The Pentagon says mysterious Chinese surveillance balloons have made flights over at least five continents.
US Department of Defense (DoD) press secretary Brigadier General Pat Ryder said on 8 February recent analysis by defence officials indicates the balloons have operated over a wide range of the globe, including Central and South America, Southeast Asia, East Asia and Europe.
“This is what we assess as part of a larger Chinese surveillance balloon programme,” Ryder says. He adds that US military analysts are “100% clear” the balloons are not civilian airships, as Beijing has claimed.
The US Department of State concurs, adding on 9 February that “some 40 countries” have experienced previous violations of territorial sovereignty by the dirigibles.
The Pentagon also confirms the unmanned balloons have breached American airspace during four separate incidents since 2017, in addition to the recent high-profile episode, in which a balloon entered the airspace of the continental USA on 2 February.
That flight ended abruptly on 4 February, when a US Air Force (USAF) Lockheed Martin F-22 stealth fighter downed the balloon with a single Raytheon AIM-9X Sidewinder air-to-air missile off the coast of South Carolina.
Beijing continues to deny the vessel was of a military nature and condemned the use of force by Washington. The DoD is currently in the process of recovering wreckage from the downed airship.
When asked how the US military failed to identify the previous balloon airspace violations, Ryder reveals the DoD had been tracking China’s airship fleet before February incident and implied the Pentagon had simply withheld the information from the public.
“Those are things we’re not necessarily going to talk about publicly”, the USAF general says.
However, the top officer at North American Aerospace Defense Command (NORAD), which is responsible for monitoring the airspace of the USA and Canada, separately appeared to contradict Ryder. Speaking on 6 February, USAF General Glen VanHerck says NORAD did not identify previous balloon incursions.
“I will tell you that we did not detect those threats,” VanHerck reveals. “That’s a domain awareness gap that we have to figure out.”
He adds that the DoD retroactively identified the four previous balloon penetrations with the help of American intelligence agencies using “additional means” of information collection and analysis.

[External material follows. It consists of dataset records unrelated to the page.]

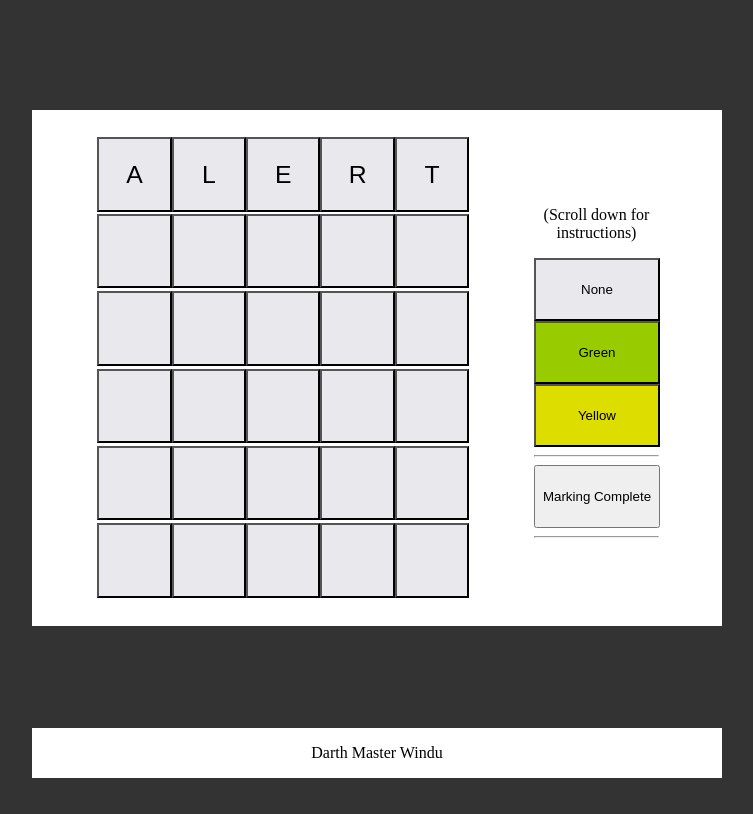
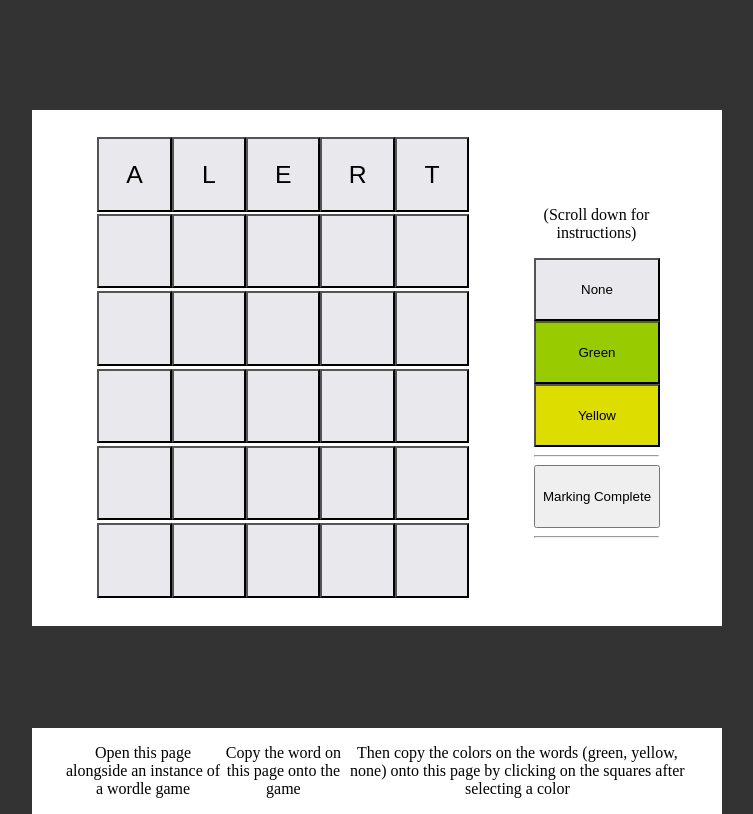
Before and after one commit to glolichen/wordle-solver, a plain HTML site: page index.html in a window 1280 px wide. Shown: the whole page, without its empty margins (263-1016 px from the left). Drawn offline with Linux system fonts and the light colour scheme.

Commit message:
changed frontend

```diff
--- a/index.html
+++ b/index.html
@@ -28,7 +28,9 @@
 		</div>
 		<div id="parentInstructionContainer">
 			<div id="childInstructionContainer">
-				<p>Darth Master Windu </p>
+				<p>Open this page alongside an instance of a wordle game</p>
+				<p>Copy the word on this page onto the game</p>
+				<p>Then copy the colors on the words (green, yellow, none) onto this page by clicking on the squares after selecting a color</p>
 			</div>
 		</div>
 	</body>
--- a/script.js
+++ b/script.js
@@ -8,7 +8,7 @@ const yellow = "#dddd00";
 
 const letters = "ABCDEFGHIJKLMNOPQRSTUVWXYZ";
 
-const fullWidth = document.body.clientWidth;
+const pageSize = Math.max(document.body.clientWidth, document.body.clientHeight);
 
 var size = 0;
 
@@ -27,7 +27,7 @@ var gameOver = false;
 
 function init() {
 	document.getElementById("grandparentDiv").style.height = `${document.body.clientHeight * 0.9}px`;
-	size = fullWidth / 17;
+	size = pageSize / 17;
 	for (let i = 0; i < 6; i++) {
 		let row = [];
 		for (let j = 0; j < 5; j++)
@@ -52,8 +52,8 @@ function init() {
 
 	let elements = document.getElementsByClassName("colorButton");
 	for (let i = 0; i < elements.length; i++) {
-		elements[i].style.width = `${fullWidth / 10}px`;
-		elements[i].style.height = `${fullWidth / 20}px`;
+		elements[i].style.width = `${pageSize / 10}px`;
+		elements[i].style.height = `${pageSize / 20}px`;
 	}
 
 	setText(getLetterSearchWord());
```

However, Ryder notes the DoD’s awareness of the balloon issue has increased in recent years, which helped NORAD identify and respond to the recent incursion.
“We have been able to put together a body of knowledge that allows us to track them and accurately identify them,” Ryder says of the intelligence gathering dirigibles.

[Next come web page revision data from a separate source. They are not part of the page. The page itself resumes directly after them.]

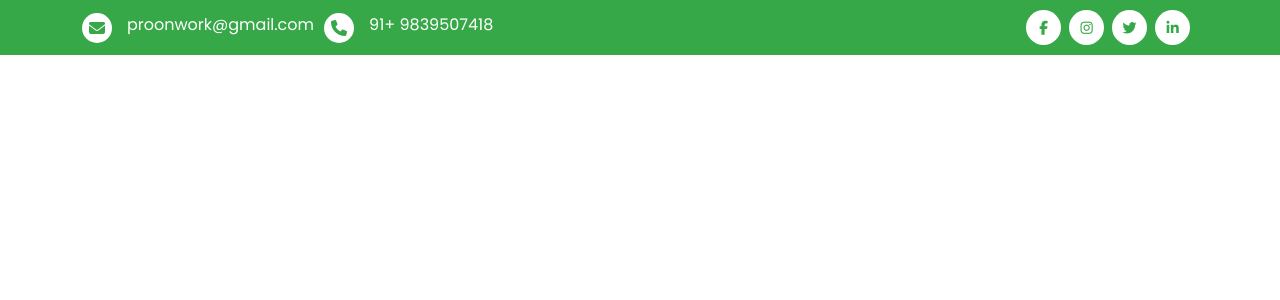
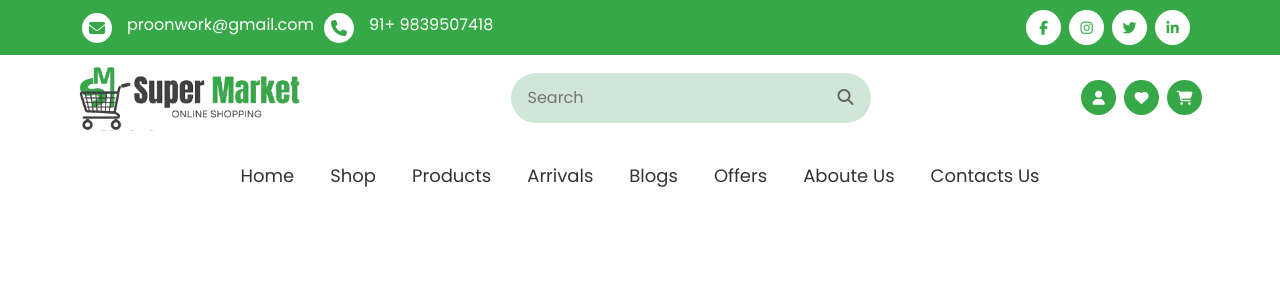
Before and after one commit to nikhil-fut-dev/grocery, a React (Vite) app: page / in a window 1280 px wide. Shown: the top 300 px of the page. Built offline with nearby package versions, Linux system fonts and the light colour scheme.

Commit message:
modified:   src/App.jsx modified:   src/components/Banner.jsx modified:   src/components/Header.jsx modified:   src/components/Navbar.jsx modified:   src/index.css

```diff
--- a/src/App.jsx
+++ b/src/App.jsx
@@ -1,9 +1,15 @@
 import TopHeader from "./components/TopHeader";
+import Header from "./components/Header";
+import Navbar from "./components/Navbar";
+import Banner from "./components/Banner";
 
 function App() {
     return (
         <main>
             <TopHeader/>
+            <Header/>
+            <Navbar/>
+            <Banner/>
         </main>
     );
 }
--- /dev/null
+++ b/src/components/Banner.jsx
@@ -0,0 +1,12 @@
+export default function Banner() {
+  return (
+    <section
+      className="banner-sec"
+      style={{ backgroundImage: "url(/images/header-bg.png)" }}
+    >
+
+
+
+    </section>
+  );
+}
--- a/src/components/Header.jsx
+++ b/src/components/Header.jsx
@@ -1,11 +1,36 @@
-export default function Header () {
+export default function Header() {
   return (
     <header className="header-main">
       <div className="container">
         <div className="logo">
-                    <img src="" alt="" />
+          <img src="/images/logo.png" alt="Grocery Store Logo" />
+        </div>
+        <div className="head-search">
+          <form onSubmit={(e) => e.preventDefault()}>
+            <input type="text" placeholder="Search" />
+            <i className="fa-solid fa-magnifying-glass"></i>
+          </form>
+        </div>
+        <div className="header-icons">
+          <ul>
+            <li>
+              <a href="#user">
+                <i className="fa-solid fa-user"></i>
+              </a>
+            </li>
+            <li>
+              <a href="#wishlist">
+                <i className="fa-solid fa-heart"></i>
+              </a>
+            </li>
+            <li>
+              <a href="#cart">
+                <i className="fa-solid fa-cart-shopping"></i>
+              </a>
+            </li>
+          </ul>
         </div>
       </div>
     </header>
-    )
+  );
 }
--- /dev/null
+++ b/src/components/Navbar.jsx
@@ -0,0 +1,26 @@
+export default function Navbar() {
+  const links = [
+    "Home",
+    "Shop",
+    "Products",
+    "Arrivals",
+    "Blogs",
+    "Offers",
+    "Aboute Us",
+    "Contacts Us",
+  ];
+
+  return (
+    <nav className="navbar">
+      <div className="container text-center">
+        <ul>
+          {links.map((link) => (
+            <li key={link}>
+              <a href={`#${link.toLowerCase().replace(" ", "")}`}>{link}</a>
+            </li>
+          ))}
+        </ul>
+      </div>
+    </nav>
+  );
+}
--- a/src/index.css
+++ b/src/index.css
@@ -100,3 +100,77 @@ li {
     margin-right: 8px;
     font-size: 14px;
 }
+
+.header-main .container {
+    display: flex;
+    align-items: center;
+    justify-content: space-between;
+    padding: 10px 0;
+}
+
+.logo img {
+    width: 230px;
+    height: auto;
+}
+
+.head-search form {
+    width: 360px;
+    position: relative;
+}
+
+.head-search form input {
+    width: 100%;
+    padding: 13px 17px;
+    border-radius: 30px;
+    color: #333;
+    border: none;
+    background-color: var(--primary-color);
+    outline: none;
+}
+
+.head-search form i {
+    position: absolute;
+    top: 14px;
+    right: 15px;
+    width: 20px;
+    height: 20px;
+    display: grid;
+    place-content: center;
+    background-color: transparent;
+    color: #666;
+}
+
+.header-icons ul {
+    display: flex;
+    align-items: center;
+}
+
+.header-icons ul li a {
+    width: 35px;
+    height: 35px;
+    display: grid;
+    place-content: center;
+    background-color: var(--secondary-color);
+    color: white;
+    border-radius: 100%;
+    margin-right: 8px;
+    font-size: 14px;
+}
+
+.navbar .container ul {
+    display: flex;
+    align-items: center;
+    justify-content: center;
+    text-align: center;
+    width: 100%;
+}
+
+.navbar li a {
+    display: inline-block;
+    padding: 13px 18px;
+    font-size: 18px;
+}
+
+section {
+    position: relative;
+}
```
Lines whose indentation alone changed are shown as unchanged.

The Pentagon is revealing little about the mysterious balloons, although Ryder says the DoD “gained a lot of information” during the recent balloon transit of the continental USA.
“We do know there is variation [of] the sizes and capabilities,” Ryder says, adding all the balloons share the common trait of being intelligence-gathering platforms.
“We know they were looking to surveil strategic sites, including some of our strategic bases,” he adds, without revealing specific details.
VanHerck said on 6 February that the DoD “took maximum precaution” to prevent the recent balloon from collecting any sensitive information.
He also has revealed additional details about the downed balloon’s size and characteristics. The inflatable portion of the balloon is estimated to have been roughly 60m (200ft) tall, not including the surveillance package suspended below.
“The payload itself, I would categorise that as a jet airliner type of size, maybe a regional jet such as an [Embraer] ERJ,” says VanHerck, who is rated on the Boeing F-15 fighter and Northrop Grumman B-2 Spirit strategic bomber.
While the balloon did travel along the prevailing wind direction, as Beijing has claimed in its defence, VanHerck’s assessment is the craft’s path was purposefully planned.
“It’s a manoeuvrable platform”, he says. “They utilise their manoeuvrability to strategically position themselves to utilise the winds to traverse portions of countries that they want to see for collection purposes.”
Story updated 9 February to include additional information from the US state department